--- Try it ---
Please tally the lines in the records that include the word "defined" and answer with the bare number.

---------- Supplied data

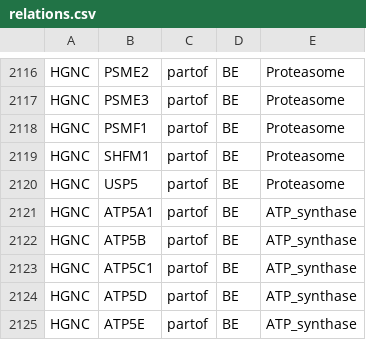
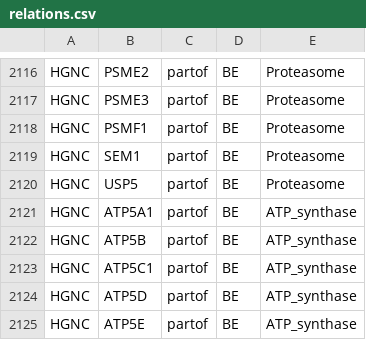
Before and after one commit to johnbachman/famplex, a CSV file: relations.csv, drawn as a sheet; only a part is shown, gaps mark what is left out.

Commit message:
Update SHFM1 to SEM1 new gene name

```diff
--- a/relations.csv
+++ b/relations.csv
@@ -2118,3 +2118,3 @@ HGNC,PSME3,partof,BE,Proteasome
 HGNC,PSMF1,partof,BE,Proteasome
-HGNC,SHFM1,partof,BE,Proteasome
+HGNC,SEM1,partof,BE,Proteasome
 HGNC,USP5,partof,BE,Proteasome
```
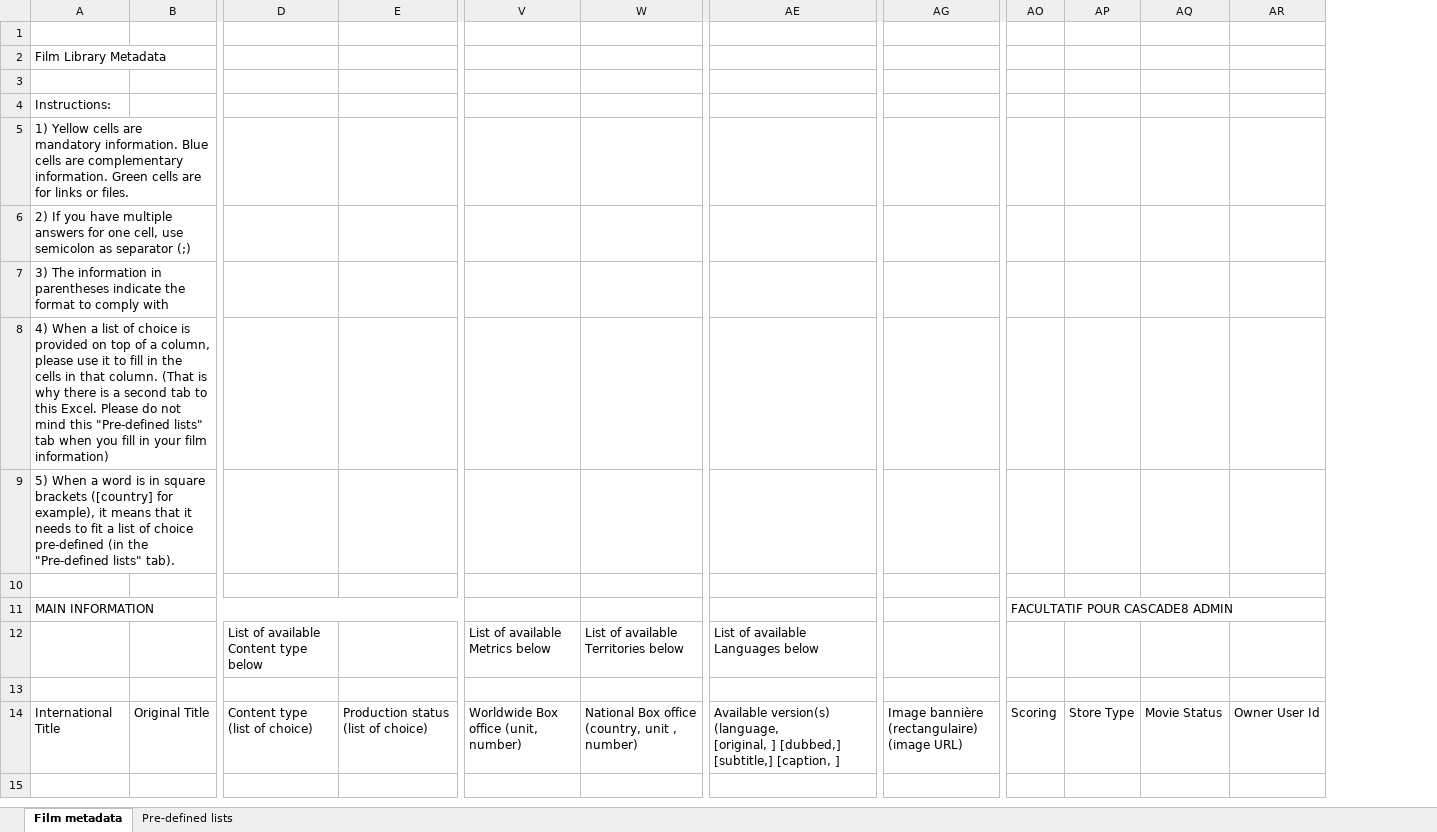
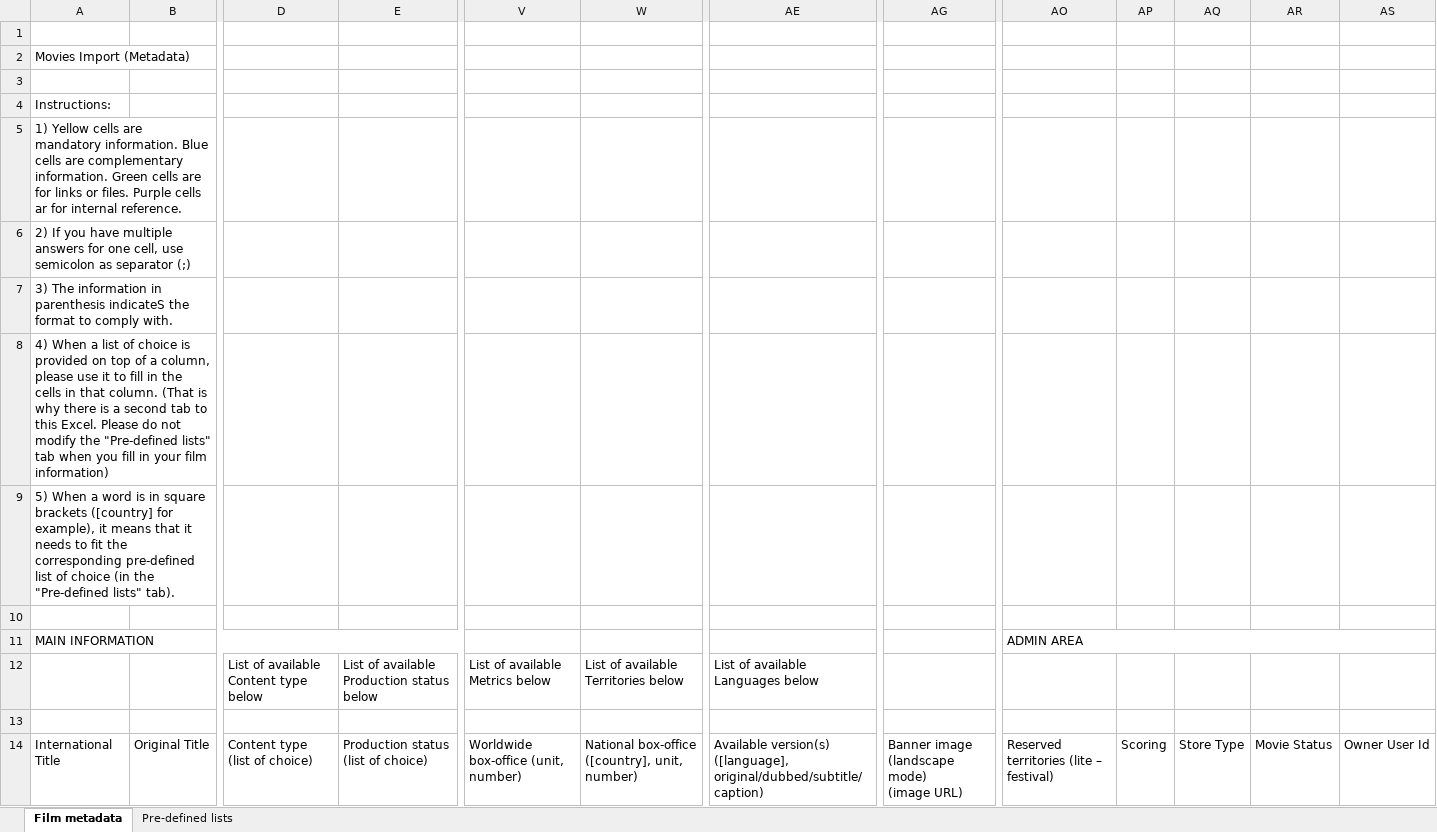
Before and after one commit to blockframes/blockframes, an Excel workbook: libs/ui/src/lib/assets/templates/import-movie-template-admin.xlsx, sheet Film metadata, drawn as a sheet; only a part is shown, gaps mark what is left out; values as stored, in another font and other column widths than the file's, no cell formats; charts and pictures not drawn; removed rows and columns are numbered as before the commit, all else as after; ↵ is a line break in a cell; the diff names each change by its address in the sheet, - before the commit and + after, or states it on an @@ line.

Commit message:
2521 - bis reserved territories for festival app (#2541)

```diff
--- a/libs/ui/src/lib/assets/templates/import-movie-template-admin.xlsx (sheet Film metadata)
+++ b/libs/ui/src/lib/assets/templates/import-movie-template-admin.xlsx (sheet Film metadata)
-column AG, row 14: Image bannière (rectangulaire) ↵ (image URL)
+column AG, row 14: Banner image (landscape mode) ↵ (image URL)
+column AO, rows 11-14: ADMIN AREA |  |  | Reserved territories (lite – festival)
-A2: Film Library Metadata
+A2: Movies Import (Metadata)
-A5: …or files.
+A5: …or files. Purple cells ar for internal reference.
-A7: …information in parentheses indicate the format to comply with
+A7: …information in parenthesis indicateS the format to comply with.
-A8: …do not mind this "Pre-defined lists"…
+A8: …do not modify the "Pre-defined lists"…
-A9: …to fit a list of choice pre-defined (in the…
+A9: …to fit the corresponding pre-defined list of choice (in the…
-AP11: FACULTATIF POUR CASCADE8 ADMIN
+AP11: (empty)
-AO11:AR11 merged
-E12: (empty)
+E12: List of available Production status below
-V14: Worldwide Box office (unit, number)
+V14: Worldwide box-office (unit, number)
-W14: National Box office (country, unit , number)
+W14: National box-office ([country], unit, number)
-AE14: Available version(s) ↵ (language, ↵ [original, ] [dubbed,] [subtitle,] [caption, ]
+AE14: Available version(s) ↵ ([language], ↵ original/dubbed/subtitle/caption)
```
Also changed, not shown: cell formats, charts or pictures, 11 other files.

--------------------

--- Reply to the exercise ---
4